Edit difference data
◆ ◆ ◆ ◆
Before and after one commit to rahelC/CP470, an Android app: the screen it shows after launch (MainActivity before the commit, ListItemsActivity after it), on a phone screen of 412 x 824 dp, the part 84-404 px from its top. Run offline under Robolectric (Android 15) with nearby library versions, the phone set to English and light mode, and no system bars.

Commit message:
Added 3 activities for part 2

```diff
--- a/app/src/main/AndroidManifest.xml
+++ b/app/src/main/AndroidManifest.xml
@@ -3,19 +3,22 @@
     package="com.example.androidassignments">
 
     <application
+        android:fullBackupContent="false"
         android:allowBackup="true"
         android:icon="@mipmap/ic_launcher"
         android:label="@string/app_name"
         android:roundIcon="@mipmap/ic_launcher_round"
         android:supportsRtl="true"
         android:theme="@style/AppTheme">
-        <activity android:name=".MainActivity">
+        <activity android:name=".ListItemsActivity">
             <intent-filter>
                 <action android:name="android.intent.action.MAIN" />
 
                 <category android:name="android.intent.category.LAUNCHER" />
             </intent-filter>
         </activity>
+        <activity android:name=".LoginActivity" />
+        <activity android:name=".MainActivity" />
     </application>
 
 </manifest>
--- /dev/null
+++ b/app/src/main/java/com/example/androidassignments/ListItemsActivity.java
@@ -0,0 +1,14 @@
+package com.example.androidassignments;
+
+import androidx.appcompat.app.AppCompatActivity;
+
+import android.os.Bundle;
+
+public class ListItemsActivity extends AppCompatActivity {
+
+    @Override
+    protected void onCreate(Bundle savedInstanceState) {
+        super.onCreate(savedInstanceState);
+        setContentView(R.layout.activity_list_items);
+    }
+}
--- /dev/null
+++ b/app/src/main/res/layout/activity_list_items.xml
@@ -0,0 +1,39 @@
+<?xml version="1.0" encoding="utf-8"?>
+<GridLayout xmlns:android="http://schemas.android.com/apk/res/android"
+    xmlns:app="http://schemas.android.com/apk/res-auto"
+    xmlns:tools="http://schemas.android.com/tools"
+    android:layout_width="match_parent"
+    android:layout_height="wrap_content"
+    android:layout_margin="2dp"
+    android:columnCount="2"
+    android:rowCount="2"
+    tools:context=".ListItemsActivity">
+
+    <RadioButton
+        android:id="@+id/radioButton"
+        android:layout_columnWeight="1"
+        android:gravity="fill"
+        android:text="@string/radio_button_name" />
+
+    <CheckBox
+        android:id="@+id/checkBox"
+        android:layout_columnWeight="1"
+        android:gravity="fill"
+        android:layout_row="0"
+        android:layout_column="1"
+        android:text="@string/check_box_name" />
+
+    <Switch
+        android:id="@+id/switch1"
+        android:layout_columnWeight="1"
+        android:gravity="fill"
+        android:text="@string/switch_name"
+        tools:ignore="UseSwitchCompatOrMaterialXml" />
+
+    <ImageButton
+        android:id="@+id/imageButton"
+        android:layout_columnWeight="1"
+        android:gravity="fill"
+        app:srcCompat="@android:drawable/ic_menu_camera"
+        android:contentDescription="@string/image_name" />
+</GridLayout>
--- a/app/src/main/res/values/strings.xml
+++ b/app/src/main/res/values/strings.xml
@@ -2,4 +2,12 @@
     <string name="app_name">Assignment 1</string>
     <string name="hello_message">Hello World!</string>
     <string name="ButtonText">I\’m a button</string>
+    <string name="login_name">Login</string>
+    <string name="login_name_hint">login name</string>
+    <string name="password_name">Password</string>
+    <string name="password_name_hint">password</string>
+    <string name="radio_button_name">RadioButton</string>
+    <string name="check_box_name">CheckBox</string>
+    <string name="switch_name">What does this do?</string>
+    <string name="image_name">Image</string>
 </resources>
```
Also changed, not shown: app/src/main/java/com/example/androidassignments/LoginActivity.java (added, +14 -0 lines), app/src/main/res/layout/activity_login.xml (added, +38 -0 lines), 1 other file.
◆ ◆ ◆ ◆
Only the lines containing "schemas" are needed; copy each of them from the data.

+<GridLayout xmlns:android="http://schemas.android.com/apk/res/android"
+    xmlns:app="http://schemas.android.com/apk/res-auto"
+    xmlns:tools="http://schemas.android.com/tools"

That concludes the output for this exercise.